Wielding so much influence draws critics. While few dispute the favorable impact that ratings have on maintaining order in the markets, many complain about the oligopolistic nature of the business. The rating agencies have expanded their business lines, sometimes provide consulting services to the issuers they rate, and akin to the criticism that auditing companies got when they expanded into consulting, face questions regarding the potential for conflicts of interest.
Credit ratings, by their very nature, present a quandary for regulators. The ratings are provided by private firms, but their existence is supported by various state and federal laws--often the rating agencies are named in state laws and regulations. Investment contracts and loans are laced with references to them. For example, interest rates on loans to a government may be conditioned to the state or locality maintaining a specified minimum credit rating.
Usually, this type of "official" reliance calls for a certain amount of regulation. For example, accounting firms that provide corporate audits are supposed to follow the precepts of the Financial Accounting Standards Board, which carries the imprimatur of the Securities and Exchange Commission. The SEC has stepped--but only hesitatingly--into the credit-rating issue, since it is responsible under federal securities laws for certifying what is a "recognized rating agency." Thus far, Moody's, Standard & Poor's and Fitch (and two much smaller regional firms) have been so designated.

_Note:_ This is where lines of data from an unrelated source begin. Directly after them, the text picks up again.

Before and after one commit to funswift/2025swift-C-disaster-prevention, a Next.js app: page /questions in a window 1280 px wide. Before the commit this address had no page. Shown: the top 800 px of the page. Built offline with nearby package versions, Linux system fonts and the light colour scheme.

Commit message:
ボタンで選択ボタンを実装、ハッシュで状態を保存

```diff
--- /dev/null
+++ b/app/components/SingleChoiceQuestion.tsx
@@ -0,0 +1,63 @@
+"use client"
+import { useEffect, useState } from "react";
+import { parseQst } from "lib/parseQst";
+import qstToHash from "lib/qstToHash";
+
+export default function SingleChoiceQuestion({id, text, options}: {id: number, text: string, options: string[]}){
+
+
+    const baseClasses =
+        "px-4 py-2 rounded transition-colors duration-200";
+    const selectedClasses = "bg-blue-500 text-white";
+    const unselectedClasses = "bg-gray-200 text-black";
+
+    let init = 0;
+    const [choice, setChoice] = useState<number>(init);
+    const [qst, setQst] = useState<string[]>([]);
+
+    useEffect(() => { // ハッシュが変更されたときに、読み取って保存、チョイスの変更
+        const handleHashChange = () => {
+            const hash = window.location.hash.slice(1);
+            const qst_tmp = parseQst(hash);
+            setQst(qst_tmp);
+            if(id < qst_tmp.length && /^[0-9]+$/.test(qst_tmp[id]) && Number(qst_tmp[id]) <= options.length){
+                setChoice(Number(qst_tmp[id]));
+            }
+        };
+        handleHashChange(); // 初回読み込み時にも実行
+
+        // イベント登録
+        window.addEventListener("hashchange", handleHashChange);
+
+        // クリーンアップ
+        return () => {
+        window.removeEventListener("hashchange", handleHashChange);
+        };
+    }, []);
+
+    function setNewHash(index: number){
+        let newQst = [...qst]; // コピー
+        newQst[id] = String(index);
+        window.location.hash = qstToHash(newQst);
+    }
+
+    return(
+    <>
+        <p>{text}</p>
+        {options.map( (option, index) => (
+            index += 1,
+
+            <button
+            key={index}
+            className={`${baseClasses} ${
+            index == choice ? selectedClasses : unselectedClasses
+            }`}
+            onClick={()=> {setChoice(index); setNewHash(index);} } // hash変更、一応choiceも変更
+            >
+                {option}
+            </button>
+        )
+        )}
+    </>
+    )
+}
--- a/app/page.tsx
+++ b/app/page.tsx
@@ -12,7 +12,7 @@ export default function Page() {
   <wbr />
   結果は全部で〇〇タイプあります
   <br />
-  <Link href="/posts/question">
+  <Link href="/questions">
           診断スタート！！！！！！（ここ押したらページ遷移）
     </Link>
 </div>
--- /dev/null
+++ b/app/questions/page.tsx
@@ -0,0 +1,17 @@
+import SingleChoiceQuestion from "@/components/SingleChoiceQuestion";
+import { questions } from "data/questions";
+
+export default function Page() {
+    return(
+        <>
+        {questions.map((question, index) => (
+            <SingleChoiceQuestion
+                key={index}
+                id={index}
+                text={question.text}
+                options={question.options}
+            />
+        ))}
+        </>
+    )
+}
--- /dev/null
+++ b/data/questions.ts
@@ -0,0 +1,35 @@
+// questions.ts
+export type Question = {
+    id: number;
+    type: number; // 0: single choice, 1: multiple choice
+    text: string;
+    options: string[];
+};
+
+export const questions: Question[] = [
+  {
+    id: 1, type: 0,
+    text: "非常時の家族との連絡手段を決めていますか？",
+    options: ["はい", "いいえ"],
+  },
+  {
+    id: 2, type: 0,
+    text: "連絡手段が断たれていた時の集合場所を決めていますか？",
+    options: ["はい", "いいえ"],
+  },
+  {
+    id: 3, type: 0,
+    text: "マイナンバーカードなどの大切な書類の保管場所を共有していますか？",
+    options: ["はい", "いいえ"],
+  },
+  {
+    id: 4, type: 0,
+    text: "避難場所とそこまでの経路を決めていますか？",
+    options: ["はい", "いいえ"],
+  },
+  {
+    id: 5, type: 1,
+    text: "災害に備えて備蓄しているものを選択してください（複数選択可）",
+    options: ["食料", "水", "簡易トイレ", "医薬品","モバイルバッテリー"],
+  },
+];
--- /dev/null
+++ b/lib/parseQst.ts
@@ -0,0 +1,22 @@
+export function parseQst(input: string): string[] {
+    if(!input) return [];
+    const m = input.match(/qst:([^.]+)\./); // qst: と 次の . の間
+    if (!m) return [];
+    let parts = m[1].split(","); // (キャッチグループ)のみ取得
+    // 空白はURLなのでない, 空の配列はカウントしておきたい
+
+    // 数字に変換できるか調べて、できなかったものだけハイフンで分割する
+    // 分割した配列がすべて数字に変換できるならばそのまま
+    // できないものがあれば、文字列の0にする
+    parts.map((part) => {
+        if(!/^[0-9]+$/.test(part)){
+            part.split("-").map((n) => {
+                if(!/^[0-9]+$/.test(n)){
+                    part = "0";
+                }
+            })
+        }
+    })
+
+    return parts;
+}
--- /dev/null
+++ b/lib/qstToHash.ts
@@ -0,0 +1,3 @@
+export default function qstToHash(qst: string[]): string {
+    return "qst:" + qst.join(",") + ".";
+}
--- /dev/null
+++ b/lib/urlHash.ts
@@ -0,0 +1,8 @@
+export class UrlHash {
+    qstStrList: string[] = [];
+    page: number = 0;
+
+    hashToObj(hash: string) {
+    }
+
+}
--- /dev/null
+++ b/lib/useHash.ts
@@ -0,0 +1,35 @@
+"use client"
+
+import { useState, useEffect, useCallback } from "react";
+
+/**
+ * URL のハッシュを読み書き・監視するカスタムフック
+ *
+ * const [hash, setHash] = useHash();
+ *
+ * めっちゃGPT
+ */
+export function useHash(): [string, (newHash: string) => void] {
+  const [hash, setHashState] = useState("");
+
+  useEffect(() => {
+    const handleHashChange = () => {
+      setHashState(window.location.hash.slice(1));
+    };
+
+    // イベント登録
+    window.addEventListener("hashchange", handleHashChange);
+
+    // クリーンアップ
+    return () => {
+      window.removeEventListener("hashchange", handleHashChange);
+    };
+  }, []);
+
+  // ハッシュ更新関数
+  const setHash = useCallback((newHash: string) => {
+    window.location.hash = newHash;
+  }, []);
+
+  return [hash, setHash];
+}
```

Being priests in the temple of capitalism is not easy work. The future is uncertain and mistaken prophecies can undermine authority. The rating agencies have their work cut out for them as they fend off regulation, avoid conflicts of interest and keep the muni market--and the governments they rate--humming.